And on March 29 Tinder recorded more than 3 billion “swipes”, an all-time high, according to Economic Times’, while rival app Bumble saw the number of messages sent increase by 26 per cent over a two-week period in March in the US.


The new social

With COVID also came new ways of socialising, like Epic Games’ app Houseparty – a face to face social network that allows multiple friends and family members to keep in touch at the same time and play games.

Pic: Epic Games

The app was launched under a pseudonym in February 2016 but in October the same year became known as Houseparty.

It wasn’t until COVID-19 hit that its popularity soared. Popular fashion mag Vogue labelled it “the quarantine app you need to download immediately.”

It became the sixth most downloaded free app in the US, and the most downloaded app in New Zealand, Canada and the UK.


Possible baby boom?

With COVID-19 has come other new trends, such as a spike in the divorce rate and speculation on whether there will be a baby boom in nine months’ time.

Indonesia may be bracing for a baby boom, with ABC News reporting one senior government official is predicting hundreds of thousands of babies will be born during the pandemic, but other sources suggest the situation is unlikely to inspire people to get pregnant.

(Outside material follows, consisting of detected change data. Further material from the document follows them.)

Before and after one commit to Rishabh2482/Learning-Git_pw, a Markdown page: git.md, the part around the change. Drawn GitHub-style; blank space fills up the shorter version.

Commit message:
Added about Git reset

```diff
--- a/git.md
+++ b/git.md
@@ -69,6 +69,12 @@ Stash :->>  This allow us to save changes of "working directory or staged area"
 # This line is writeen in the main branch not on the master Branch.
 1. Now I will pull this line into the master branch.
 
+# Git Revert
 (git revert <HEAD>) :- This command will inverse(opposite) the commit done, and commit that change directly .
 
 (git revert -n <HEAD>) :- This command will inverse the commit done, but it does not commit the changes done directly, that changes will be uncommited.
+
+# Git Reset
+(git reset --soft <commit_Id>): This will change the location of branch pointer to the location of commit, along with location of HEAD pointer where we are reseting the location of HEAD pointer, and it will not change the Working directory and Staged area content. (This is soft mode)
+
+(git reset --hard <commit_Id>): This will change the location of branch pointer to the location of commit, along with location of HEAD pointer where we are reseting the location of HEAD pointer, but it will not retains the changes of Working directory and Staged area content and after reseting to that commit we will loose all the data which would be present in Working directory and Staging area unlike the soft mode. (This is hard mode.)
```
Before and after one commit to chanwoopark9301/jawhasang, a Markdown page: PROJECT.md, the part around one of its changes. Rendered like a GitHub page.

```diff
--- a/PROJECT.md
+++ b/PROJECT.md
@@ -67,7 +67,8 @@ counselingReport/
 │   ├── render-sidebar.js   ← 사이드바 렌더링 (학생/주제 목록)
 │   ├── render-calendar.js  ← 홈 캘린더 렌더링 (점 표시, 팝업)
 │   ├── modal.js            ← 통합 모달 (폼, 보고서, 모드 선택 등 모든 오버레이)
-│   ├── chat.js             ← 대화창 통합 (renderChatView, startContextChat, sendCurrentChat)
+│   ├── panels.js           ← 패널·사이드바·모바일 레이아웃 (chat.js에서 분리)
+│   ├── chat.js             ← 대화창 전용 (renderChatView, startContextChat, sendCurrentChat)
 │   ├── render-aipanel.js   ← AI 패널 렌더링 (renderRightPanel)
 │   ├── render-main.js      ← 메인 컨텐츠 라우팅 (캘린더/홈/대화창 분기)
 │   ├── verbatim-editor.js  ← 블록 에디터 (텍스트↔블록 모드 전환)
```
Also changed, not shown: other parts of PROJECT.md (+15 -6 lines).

In fact, experts reckon COVID will lead to a drop in the birth rate.

Liz Allen, a demographer from the Australian National University, told ABC News uncertainty and scarcity were likely to reduce the birth rate as individuals, couples and families decided to delay, postpone or forego having a child.

That may explain the sudden spike in sex toy sales

At any rate, let’s hope those poor babies that do happen to pop out in nine months’ time don’t end up with some crazy name like ‘COVID’, ‘Corona’ or even ‘lockdown’.

COVID actually appears to have become quite popular — I kid you not, these are actual names given to children born during the pandemic.